‘….that they may be one so that the world may believe’ John 15:1-7
I am the true vine, and my Father is the vinegrower. He removes every branch in me that bears no fruit. Every branch that bears fruit he prunes to make it bear more fruit. You have already been cleansed by the word that I have spoken to you. Abide in me as I abide in you. Just as the branch cannot bear fruit by itself unless it abides in the vine, neither can you unless you abide in me. I am the vine, you are the branches. Those who abide in me and I in them bear much fruit, because apart from me you can do nothing. Whoever does not abide in me is thrown away like a branch and withers; such branches are gathered, thrown into the fire, and burned. If you abide in me, and my words abide in you, ask for whatever you wish, and it will be done for you. My Father is glorified by this, that you bear much fruit and become my disciples. As the Father has loved me, so I have loved you; abide in my love. If you keep my commandments, you will abide in my love, just as I have kept my Father’s commandments and abide in his love. I have said these things to you so that my joy may be in you, and that your joy may be complete.
This is my commandment, that you love one another as I have loved you. No one has greater love than this, to lay down one’s life for one’s friends. You are my friends if you do what I command you.
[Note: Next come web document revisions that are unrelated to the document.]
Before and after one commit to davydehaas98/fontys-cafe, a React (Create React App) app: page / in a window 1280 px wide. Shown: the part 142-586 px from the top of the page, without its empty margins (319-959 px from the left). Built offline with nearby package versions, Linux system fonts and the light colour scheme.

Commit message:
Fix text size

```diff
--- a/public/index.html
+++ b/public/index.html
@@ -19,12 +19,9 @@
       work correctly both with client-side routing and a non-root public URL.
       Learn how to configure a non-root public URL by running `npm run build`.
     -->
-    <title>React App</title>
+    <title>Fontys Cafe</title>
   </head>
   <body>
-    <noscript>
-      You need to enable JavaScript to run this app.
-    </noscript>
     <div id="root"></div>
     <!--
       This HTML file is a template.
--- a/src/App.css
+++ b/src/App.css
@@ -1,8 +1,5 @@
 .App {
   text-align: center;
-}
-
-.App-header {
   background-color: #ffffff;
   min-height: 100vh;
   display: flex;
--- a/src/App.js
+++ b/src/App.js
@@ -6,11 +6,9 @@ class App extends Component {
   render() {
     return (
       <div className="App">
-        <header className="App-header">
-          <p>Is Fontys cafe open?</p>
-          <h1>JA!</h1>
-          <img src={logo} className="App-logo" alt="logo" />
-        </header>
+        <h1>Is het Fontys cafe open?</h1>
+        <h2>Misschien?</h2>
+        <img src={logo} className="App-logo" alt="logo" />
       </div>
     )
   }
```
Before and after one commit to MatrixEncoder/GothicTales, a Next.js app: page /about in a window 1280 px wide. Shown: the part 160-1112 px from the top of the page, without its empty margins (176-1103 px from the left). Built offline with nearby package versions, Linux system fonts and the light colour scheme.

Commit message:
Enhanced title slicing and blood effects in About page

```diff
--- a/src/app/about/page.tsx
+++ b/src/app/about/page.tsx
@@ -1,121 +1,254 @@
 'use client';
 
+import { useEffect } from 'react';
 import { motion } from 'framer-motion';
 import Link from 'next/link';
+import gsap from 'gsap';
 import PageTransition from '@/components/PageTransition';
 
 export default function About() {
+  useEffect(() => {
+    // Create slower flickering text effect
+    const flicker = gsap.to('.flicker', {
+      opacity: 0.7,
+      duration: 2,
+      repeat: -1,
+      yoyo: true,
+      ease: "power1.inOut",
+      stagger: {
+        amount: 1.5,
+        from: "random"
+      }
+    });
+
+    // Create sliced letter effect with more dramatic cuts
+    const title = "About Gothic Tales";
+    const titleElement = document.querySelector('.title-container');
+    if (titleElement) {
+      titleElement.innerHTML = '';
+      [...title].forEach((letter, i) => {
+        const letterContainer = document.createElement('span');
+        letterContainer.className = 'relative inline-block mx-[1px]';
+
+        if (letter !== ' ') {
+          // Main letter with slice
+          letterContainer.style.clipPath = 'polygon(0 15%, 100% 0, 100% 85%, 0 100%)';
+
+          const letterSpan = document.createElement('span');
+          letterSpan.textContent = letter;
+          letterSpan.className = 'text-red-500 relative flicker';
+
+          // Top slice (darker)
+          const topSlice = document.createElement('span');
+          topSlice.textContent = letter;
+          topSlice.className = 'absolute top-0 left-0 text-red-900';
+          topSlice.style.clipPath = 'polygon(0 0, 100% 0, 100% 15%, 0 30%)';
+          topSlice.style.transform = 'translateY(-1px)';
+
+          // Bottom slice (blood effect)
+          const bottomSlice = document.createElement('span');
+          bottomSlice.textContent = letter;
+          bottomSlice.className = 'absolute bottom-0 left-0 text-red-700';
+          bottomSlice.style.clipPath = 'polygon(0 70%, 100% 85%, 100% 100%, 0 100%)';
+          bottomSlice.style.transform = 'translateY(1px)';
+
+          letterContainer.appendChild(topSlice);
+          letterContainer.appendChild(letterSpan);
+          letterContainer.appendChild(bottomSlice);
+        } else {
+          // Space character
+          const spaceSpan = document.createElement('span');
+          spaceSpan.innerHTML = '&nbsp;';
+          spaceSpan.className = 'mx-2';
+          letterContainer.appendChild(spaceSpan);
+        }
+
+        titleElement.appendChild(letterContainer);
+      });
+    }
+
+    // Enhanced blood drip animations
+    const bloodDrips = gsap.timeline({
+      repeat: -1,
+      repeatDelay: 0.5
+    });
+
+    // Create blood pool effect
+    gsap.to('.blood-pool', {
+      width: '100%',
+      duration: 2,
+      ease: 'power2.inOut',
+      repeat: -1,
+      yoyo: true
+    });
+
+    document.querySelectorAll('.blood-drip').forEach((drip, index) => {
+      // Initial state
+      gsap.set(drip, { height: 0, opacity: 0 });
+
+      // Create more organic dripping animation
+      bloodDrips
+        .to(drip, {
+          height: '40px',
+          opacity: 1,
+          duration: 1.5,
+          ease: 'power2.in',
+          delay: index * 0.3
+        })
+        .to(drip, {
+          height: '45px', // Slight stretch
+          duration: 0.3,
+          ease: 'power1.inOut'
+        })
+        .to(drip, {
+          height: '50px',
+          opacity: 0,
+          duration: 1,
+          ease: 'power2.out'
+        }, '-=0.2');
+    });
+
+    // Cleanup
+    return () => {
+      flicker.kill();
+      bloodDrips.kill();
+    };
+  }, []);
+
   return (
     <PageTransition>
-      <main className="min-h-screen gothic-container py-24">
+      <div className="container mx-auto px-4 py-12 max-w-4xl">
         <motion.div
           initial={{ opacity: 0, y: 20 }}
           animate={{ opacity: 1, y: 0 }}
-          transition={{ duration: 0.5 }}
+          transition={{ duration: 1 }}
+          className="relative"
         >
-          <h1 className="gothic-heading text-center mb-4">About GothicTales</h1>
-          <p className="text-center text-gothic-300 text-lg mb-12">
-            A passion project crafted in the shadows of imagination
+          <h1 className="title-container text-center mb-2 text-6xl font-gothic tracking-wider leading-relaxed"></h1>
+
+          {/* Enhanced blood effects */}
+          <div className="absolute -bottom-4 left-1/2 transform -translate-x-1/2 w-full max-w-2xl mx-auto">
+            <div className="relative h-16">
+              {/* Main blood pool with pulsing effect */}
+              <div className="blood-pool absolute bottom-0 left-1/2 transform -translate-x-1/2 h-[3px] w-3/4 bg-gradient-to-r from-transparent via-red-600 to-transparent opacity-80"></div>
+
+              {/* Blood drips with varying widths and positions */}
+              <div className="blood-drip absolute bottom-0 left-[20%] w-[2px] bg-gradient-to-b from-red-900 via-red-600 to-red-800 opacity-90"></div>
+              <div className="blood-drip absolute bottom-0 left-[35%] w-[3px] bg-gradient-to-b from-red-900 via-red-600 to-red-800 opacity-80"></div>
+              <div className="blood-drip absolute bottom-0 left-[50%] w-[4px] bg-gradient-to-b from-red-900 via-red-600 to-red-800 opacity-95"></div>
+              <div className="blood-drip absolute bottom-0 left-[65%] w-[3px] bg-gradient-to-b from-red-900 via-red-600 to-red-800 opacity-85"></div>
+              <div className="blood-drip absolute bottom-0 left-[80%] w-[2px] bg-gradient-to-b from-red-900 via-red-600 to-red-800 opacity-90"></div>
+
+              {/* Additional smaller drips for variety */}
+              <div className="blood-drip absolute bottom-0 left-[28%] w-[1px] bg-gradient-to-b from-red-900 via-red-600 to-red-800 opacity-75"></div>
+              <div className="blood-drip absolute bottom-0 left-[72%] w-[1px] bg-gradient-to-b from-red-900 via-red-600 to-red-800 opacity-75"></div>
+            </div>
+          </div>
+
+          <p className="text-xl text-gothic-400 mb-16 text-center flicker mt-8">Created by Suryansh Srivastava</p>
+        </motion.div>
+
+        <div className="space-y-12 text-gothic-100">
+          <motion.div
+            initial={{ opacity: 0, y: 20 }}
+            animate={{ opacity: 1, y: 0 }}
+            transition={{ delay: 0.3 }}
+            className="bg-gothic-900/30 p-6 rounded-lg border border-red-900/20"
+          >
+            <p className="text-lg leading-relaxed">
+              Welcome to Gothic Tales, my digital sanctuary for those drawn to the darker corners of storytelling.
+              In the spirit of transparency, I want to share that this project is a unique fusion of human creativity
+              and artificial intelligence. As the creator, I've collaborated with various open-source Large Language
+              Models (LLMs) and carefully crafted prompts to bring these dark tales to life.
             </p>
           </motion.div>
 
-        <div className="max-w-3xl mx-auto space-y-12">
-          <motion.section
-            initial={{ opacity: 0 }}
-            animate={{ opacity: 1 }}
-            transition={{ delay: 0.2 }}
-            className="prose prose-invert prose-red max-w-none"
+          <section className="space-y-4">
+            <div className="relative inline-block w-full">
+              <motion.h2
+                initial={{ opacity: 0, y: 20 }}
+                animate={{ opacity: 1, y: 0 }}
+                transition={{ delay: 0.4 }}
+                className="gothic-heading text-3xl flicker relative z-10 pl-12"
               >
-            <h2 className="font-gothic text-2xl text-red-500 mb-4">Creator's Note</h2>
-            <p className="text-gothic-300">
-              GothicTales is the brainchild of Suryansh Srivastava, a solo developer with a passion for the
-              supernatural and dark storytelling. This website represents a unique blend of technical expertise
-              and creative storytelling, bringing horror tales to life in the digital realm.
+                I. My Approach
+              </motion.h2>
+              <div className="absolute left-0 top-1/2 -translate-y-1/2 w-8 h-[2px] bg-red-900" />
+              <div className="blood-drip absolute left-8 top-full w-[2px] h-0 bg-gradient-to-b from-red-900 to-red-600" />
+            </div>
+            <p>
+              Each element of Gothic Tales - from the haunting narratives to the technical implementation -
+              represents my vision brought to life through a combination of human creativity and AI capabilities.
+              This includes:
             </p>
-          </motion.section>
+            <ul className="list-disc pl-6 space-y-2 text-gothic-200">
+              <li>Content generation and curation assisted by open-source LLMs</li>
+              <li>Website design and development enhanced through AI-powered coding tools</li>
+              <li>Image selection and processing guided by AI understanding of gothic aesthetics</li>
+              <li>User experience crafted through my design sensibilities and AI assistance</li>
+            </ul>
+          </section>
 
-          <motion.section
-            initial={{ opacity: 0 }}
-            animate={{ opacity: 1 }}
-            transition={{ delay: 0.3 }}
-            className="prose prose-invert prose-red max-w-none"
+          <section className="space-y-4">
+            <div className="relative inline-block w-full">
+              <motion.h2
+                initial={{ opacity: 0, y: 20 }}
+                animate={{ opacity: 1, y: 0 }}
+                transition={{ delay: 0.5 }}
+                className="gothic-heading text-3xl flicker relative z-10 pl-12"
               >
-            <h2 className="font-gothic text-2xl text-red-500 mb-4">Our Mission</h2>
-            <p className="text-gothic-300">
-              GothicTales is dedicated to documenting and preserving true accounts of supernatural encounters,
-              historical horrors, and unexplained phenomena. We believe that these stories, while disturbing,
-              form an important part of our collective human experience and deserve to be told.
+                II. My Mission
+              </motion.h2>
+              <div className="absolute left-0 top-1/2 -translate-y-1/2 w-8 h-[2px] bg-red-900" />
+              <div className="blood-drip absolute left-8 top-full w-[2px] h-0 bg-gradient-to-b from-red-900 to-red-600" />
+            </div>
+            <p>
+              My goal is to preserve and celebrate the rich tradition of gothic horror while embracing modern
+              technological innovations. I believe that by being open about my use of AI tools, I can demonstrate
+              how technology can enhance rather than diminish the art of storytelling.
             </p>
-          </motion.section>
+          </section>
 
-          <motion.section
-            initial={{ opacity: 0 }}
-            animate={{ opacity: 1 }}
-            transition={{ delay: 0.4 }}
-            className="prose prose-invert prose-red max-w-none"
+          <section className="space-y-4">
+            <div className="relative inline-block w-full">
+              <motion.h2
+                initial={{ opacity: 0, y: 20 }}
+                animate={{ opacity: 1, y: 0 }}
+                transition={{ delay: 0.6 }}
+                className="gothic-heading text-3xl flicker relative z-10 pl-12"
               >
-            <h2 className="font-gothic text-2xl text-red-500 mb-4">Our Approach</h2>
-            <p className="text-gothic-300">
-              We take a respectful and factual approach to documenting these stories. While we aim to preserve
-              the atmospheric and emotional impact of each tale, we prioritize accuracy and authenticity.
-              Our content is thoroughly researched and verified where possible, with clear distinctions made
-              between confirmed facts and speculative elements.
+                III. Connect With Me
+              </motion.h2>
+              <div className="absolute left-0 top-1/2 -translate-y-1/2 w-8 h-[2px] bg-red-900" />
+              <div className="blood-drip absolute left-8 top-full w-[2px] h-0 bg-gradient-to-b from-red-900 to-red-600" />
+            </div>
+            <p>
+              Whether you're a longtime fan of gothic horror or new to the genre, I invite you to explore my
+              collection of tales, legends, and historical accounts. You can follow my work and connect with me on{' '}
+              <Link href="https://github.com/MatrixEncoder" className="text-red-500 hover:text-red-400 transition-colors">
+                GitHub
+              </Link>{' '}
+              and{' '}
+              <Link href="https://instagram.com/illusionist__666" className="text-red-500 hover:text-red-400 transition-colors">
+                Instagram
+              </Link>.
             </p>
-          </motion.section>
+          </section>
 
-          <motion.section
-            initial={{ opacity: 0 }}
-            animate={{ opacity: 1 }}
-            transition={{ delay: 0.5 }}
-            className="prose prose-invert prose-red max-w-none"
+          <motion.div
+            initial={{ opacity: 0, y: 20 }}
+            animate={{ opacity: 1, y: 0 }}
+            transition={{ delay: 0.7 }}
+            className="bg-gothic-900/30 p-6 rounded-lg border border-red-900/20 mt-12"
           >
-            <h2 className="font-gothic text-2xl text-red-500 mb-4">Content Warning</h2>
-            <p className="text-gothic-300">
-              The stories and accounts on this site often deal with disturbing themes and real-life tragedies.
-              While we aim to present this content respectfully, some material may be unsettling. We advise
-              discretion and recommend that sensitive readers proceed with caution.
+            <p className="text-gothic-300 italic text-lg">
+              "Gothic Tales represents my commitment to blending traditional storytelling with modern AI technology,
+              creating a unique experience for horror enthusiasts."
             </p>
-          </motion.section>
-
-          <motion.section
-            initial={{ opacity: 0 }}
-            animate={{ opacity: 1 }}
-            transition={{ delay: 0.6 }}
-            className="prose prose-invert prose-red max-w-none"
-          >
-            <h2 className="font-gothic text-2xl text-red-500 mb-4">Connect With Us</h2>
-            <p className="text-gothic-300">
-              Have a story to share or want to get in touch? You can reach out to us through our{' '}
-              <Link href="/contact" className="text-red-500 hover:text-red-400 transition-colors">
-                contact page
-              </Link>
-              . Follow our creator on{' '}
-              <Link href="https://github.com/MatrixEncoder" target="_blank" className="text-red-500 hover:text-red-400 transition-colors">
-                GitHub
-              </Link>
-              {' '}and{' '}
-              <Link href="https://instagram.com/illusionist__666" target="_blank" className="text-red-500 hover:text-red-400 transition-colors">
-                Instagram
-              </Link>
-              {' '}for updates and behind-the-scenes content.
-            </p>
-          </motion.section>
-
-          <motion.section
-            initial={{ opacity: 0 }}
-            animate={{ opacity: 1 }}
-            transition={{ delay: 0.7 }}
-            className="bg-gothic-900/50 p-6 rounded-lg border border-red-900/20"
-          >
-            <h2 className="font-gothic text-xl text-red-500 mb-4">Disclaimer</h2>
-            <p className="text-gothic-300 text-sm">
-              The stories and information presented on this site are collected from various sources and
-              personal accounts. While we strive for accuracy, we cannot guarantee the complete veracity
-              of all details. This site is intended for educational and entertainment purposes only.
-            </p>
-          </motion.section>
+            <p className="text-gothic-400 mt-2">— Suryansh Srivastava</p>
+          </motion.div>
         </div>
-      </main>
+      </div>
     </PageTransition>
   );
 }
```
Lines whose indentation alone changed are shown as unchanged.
I do not call you servants any longer, because the servant does not know what the master is doing; but I have called you friends, because I have made known to you everything that I have heard from my Father. You did not choose me but I chose you. And I appointed you to go and bear fruit, fruit that will last, so that the Father will give you whatever you ask him in my name. I am giving you these commands so that you may love one another.
This coming week sees the Week of Prayer for Christian Unity, traditionally observed 18th – 25th January, the octave of St Peter and St. Paul, two figures who are, perhaps somewhat ironically, not universally held up as the embodiment of unity in the early Christian community.
The Week was prepared this year by the Monastic Community of Grandchamp in Switzerland. They chose a theme based on John 15:1-17: Abide in my love and you shall bear much fruit. This theme expresses Grandchamp Community’s vocation to prayer, reconciliation and unity in the church and the human family. The community is a monastic community of sisters, numbering about 50, drawn from across different Christian traditions and different countries. Their avowed commitment is reconciliation among Christians throughout a common humanity as well as a respect for the whole of creation. In this unity week, they are inviting churches across the world to enter into their tradition of prayer and silence that is embedded in the ancient traditions of the church.
“We live in a time that is both troubling and magnificent, a dangerous time where nothing preserves the soul, where rapid and wholly human achievements seem to sweep beings away…..And I think that our civilization will die in this collective madness of noise and speed, where no being can think…..We Christians, who know the full value of a spiritual life, have an immense responsibility, and must realize it, unite and help each other create forces of calmness, refuges of peace, vital centres where the silence of people calls on the creative word of God. It is a question of life and death.”
These words might well have been spoken today but were in fact written by Genevieve Micheli, who would later become Mother Genevieve, the first mother of the monastic community of Grandchamp, in 1938, written in a Europe caught up in the midst of turmoil, racism, intolerance, violence and pandemic. The words are as relevant today as they were over seventy years ago, and perhaps even more so. In this Week of Christian Unity perhaps each of us can ask: how am I, here today, a creative force for calmness, a refuge of peace and reconciliation?
In her reflection on how communion with Christ demands communion with others, Dorotheus of Gaza, a monk in Palestine in the 6th Century, expressed this in the following way:
“Imagine”, he said “a circle drawn on the ground, that is, a line drawn in a circle with a compass, and a centre. Imagine that the circle is the world, the centre is God, and the radii are the different paths or ways people live. When the saints, desiring to draw near to God, walk toward the middle of the circle, to the extent that they penetrate its interior, they draw closer to each other; and the closer they draw to each other, the closer they come to God. Understand that the same thing applies conversely, when we turn away from God and withdraw toward the outside. It then becomes obvious that the more we move away from God, the more we move away from each other, and the more we move away from each other, the more we also move away from God.